Atsugi, Kanagawa

Special city

Atsugi City Hall



Location of Atsugi in Kanagawa Prefecture


Coordinates: 35°26′00″N 139°22′00″E / 35.43333°N 139.36667°E / 35.43333; 139.36667Coordinates: 35°26′00″N 139°22′00″E / 35.43333°N 139.36667°E / 35.43333; 139.36667
Country Japan
Region Kantō
Prefecture Kanagawa Prefecture
District Aikō (formerly)
  Total 93.83 km2 (36.23 sq mi)
Population (June 1, 2012)
  Total 224,462
  Density 2,390/km2 (6,200/sq mi)
Time zone Japan Standard Time (UTC+9)
- Tree Maple
- Flower Rhododendron indicum
Phone number 046-223-1511
Address 3-17-17 Nakacho, Atsugi-shi, Kanagawa-ken
North side of Hon-Atsugi Station and MyLord department store in central Atsugi
Nanasawa near Atsugi
The Atsugi AXT office building lies south of central Atsugi, near the interchange of the Tōmei Expressway

Atsugi (厚木市 Atsugi-shi) is a city located in central Kanagawa Prefecture, Japan.

As of June 2012, the city has an estimated population of 224,462 and a population density of 2,390 persons per km². The total area is 93.83 km².

While the name “Atsugi” is often associated with the United States Navy base at Naval Air Facility Atsugi, the base is actually not in Atsugi, but straddles the border between the nearby cities of Ayase and Yamato.
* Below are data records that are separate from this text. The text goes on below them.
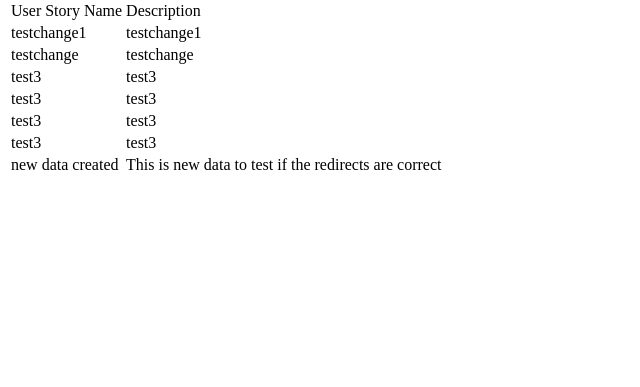
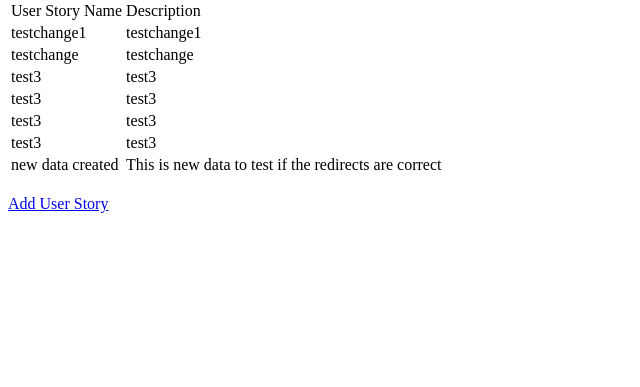
Before and after one commit to Chana023/django-project-2, a Django app: page /scrumapp/home in a window 1280 px wide. Shown: the part 126-513 px from the top of the page, without its empty margins (0-640 px from the left). Run offline with Django 4.2, Linux system fonts and the light colour scheme; data comes from the database, SQL or seed files in the repository; both versions use the stored data as it was after the commit.

Commit message:
Added button to create new user story

```diff
--- a/scrumapp/templates/scrumapp/home.html
+++ b/scrumapp/templates/scrumapp/home.html
@@ -9,6 +9,8 @@
         {% include "scrumapp/User_Story_list.html" %}
     </div>
 
+    <br>
+<a href="User_Story/create">Add User Story</a>
 
 </body>
 
```
Also changed, not shown: db.sqlite3.
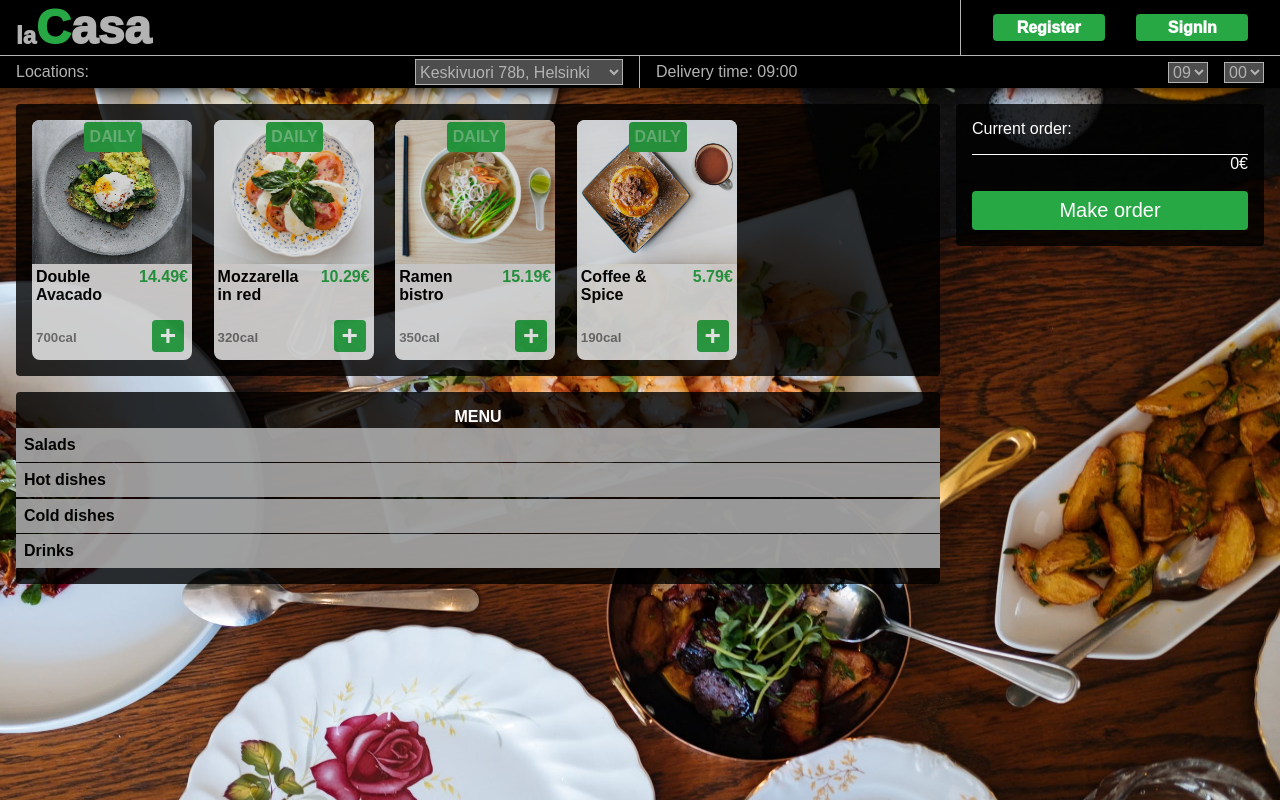
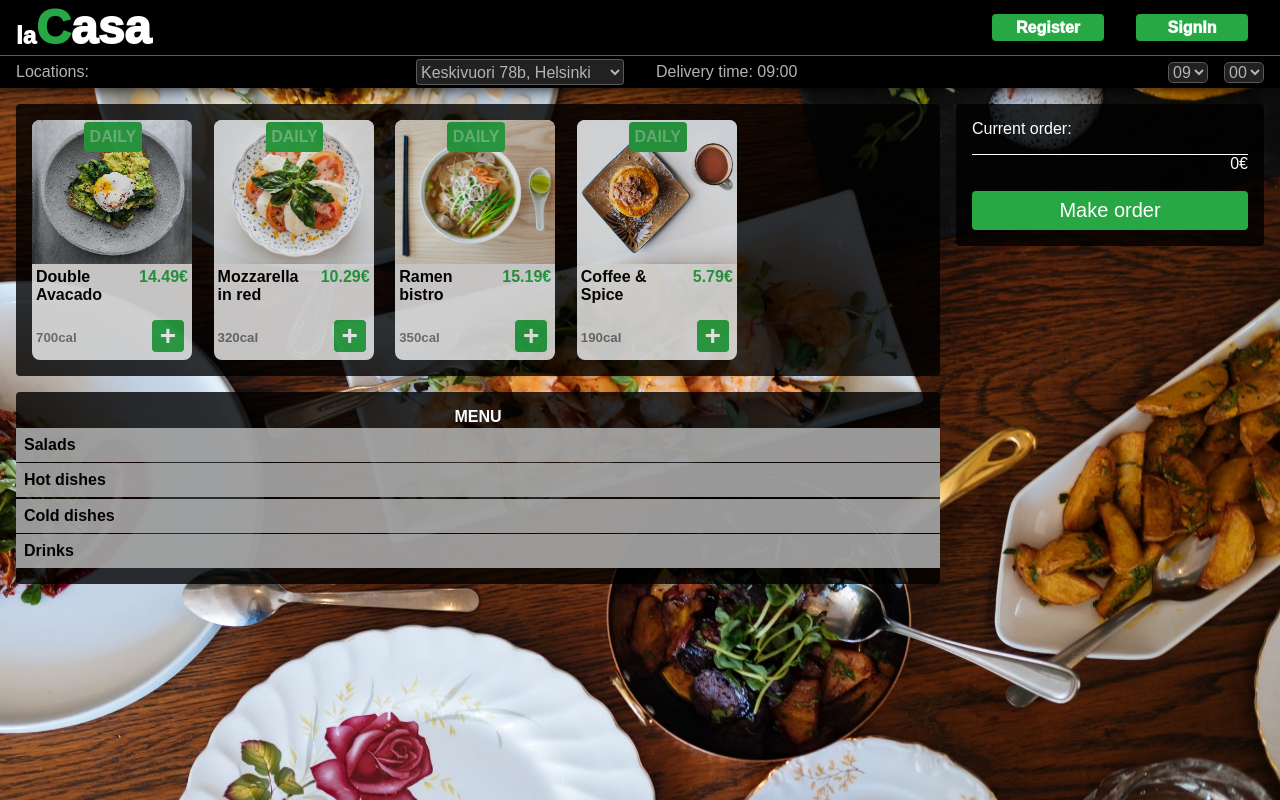
Before and after one commit to Kuovinen/Restaurant, a React (Create React App) app: page / in a window 1280 px wide. Built offline with nearby package versions, Linux system fonts and the light colour scheme.

Commit message:
visual contrast lessened for header element

```diff
--- a/src/index.css
+++ b/src/index.css
@@ -3,8 +3,9 @@
   --cp-Red: rgb(220, 53, 69);
   --cp-Black: rgb(0, 0, 0);
   --cp-Grey: rgb(179, 179, 179);
+  --cp-Grey2: rgb(90, 90, 90);
   --cp-Black80: rgba(0, 0, 0, 0.8);
-  --border: 0.1rem solid var(--cp-Grey);
+  --border: 0.1rem solid var(--cp-Grey2);
 }
 body {
   font-family: arial;
@@ -54,12 +55,12 @@ header {
   margin-left: 1rem;
   font-weight: 1000;
   user-select: none;
+  color: white;
 }
 #la {
   font-size: 3vh;
 }
 .login {
-  border-left: var(--border);
   grid-column: 4;
   background: none;
   display: flex;
@@ -67,10 +68,8 @@ header {
   align-items: center;
 }
 .login2 {
-  border-left: var(--border);
   grid-column: 4;
   display: flex;
-
   justify-content: flex-end;
   align-items: center;
   background: none;
@@ -139,6 +138,7 @@ header {
 
 #usericon {
   height: 100%;
+  opacity: 0.9;
 }
 
 .labelPlace,
@@ -156,7 +156,6 @@ header {
   font-size: "3vh";
 }
 .locations {
-  border-right: var(--border);
   border-top: var(--border);
   grid-column: 1/3;
   grid-row: 2;
@@ -172,10 +171,10 @@ header {
 .locationSelect {
   flex: 3fr;
   height: 80%;
-
   margin-right: 1rem;
   position: relative;
-  background-color: hsl(0, 0%, 100%, 0.3);
+  background-color: rgba(110, 110, 110, 0.3);
+  border-radius: 0.2rem;
   display: flex;
   align-items: center;
   justify-content: flex-end;
@@ -201,9 +200,9 @@ header {
   position: relative;
   flex: 3fr;
   height: 80%;
-
   margin-right: 1rem;
-  background-color: hsl(0, 0%, 100%, 0.3);
+  background-color: rgba(110, 110, 110, 0.3);
+  border-radius: 0.3rem;
   color: var(--cp-White);
   font-size: 2vh;
   text-align: center;
@@ -649,6 +648,7 @@ input::placeholder {
     grid-row: 2;
   }
   .time {
+    border: none;
     grid-column: 1/3;
     grid-row: 3;
   }
@@ -684,13 +684,13 @@ input::placeholder {
     grid-column: 1;
     grid-row: 2;
     height: 3rem;
-    border-top: 0.1rem solid var(--cp-Grey);
+    border-top: 0.1rem solid var(--cp-Grey2);
     border-left: none;
   }
   .login2 {
     grid-column: 1;
     grid-row: 2;
-    border-top: 0.1rem solid var(--cp-Grey);
+    border-top: 0.1rem solid var(--cp-Grey2);
     border-left: none;
   }
   .locations {
```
Atsugi is located in the hilly center of Kanagawa Prefecture. Parts of the western portion of the city are within the Tanzawa-Ōyama Quasi-National Park and include Mount Ōyama

Surrounding municipalities


The area around present-day Atsugi city has been inhabited for thousands of years. Archaeologists have found ceramic shards from the Jōmon period at numerous locations in the area. By the Kamakura period, this area part of the Mōri shōen, part of the holdings of Ōe no Hiromoto. His descendants, the Mōri clan later ruled Chōshū domain. During the Kamakura period, the area was also known for its foundry industry for the production of bells for Buddhist temples. The area came under the control of the Ashikaga clan in the early Muromachi period and was later part of the territories of the Late Hōjō clan from Odawara. With the start of the Edo period, the area was tenryō territory controlled directly by the Tokugawa shogunate, but administered through various hatamoto, as well as exclaves under the control of Odawara Domain, Sakura Domain, Mutsuura Domain, Ogino-Yamanaka Domain and Karasuyama Domain. After the Meiji Restoration, the area was consolidated into Aikō District of Kanagawa Prefecture by 1876. Atsugi town was created on April 1, 1889 through merger of several small hamlets. Atsugi was elevated to city status on February 1, 1955 through merger with neighboring Mutsuai Village, Koaiyu Village, Tamagawa Village and Minamimori Village. The city expanded on July 8, 1958 through merger with neighboring Echi Village, and with Aikawa Village from Naka District. On September 30, 1956, Ogino Village joined with Atsugi. In April 2000, Atsugi exceeded 200,000 in population and was proclaimed a special city with increased autonomy from the central government.


Atsugi is mainly known as a bedroom community for the Tokyo-Yokohama metropolitan area. Nissan has operated a design center in Atsugi, Japan, since 1982.[1] Sony operates the Atsugi Technology Center and the Atsugi Technology Center No. 2 in Atsugi.[2] Anritsu is headquartered in Atsugi.



Atsugi is served by the Odakyu Odawara Line with connections to Shinjuku and Odawara. The main station is Hon-Atsugi Station, while Atsugi Station (on the Shinjuku side of the Sagami river) is located in nearby Ebina.


Sister City relations

Local attractions

Other institutions

Noted people from Atsugi


  1. "Nissan Design Center." Retrieved on April 17, 2009.
  2. "Access & Map." Sony. Retrieved on January 19, 2009.

External links

Wikivoyage has a travel guide for Atsugi.
Wikimedia Commons has media related to Atsugi, Kanagawa.
This article is issued from Wikipedia - version of the 10/21/2016. The text is available under the Creative Commons Attribution/Share Alike but additional terms may apply for the media files.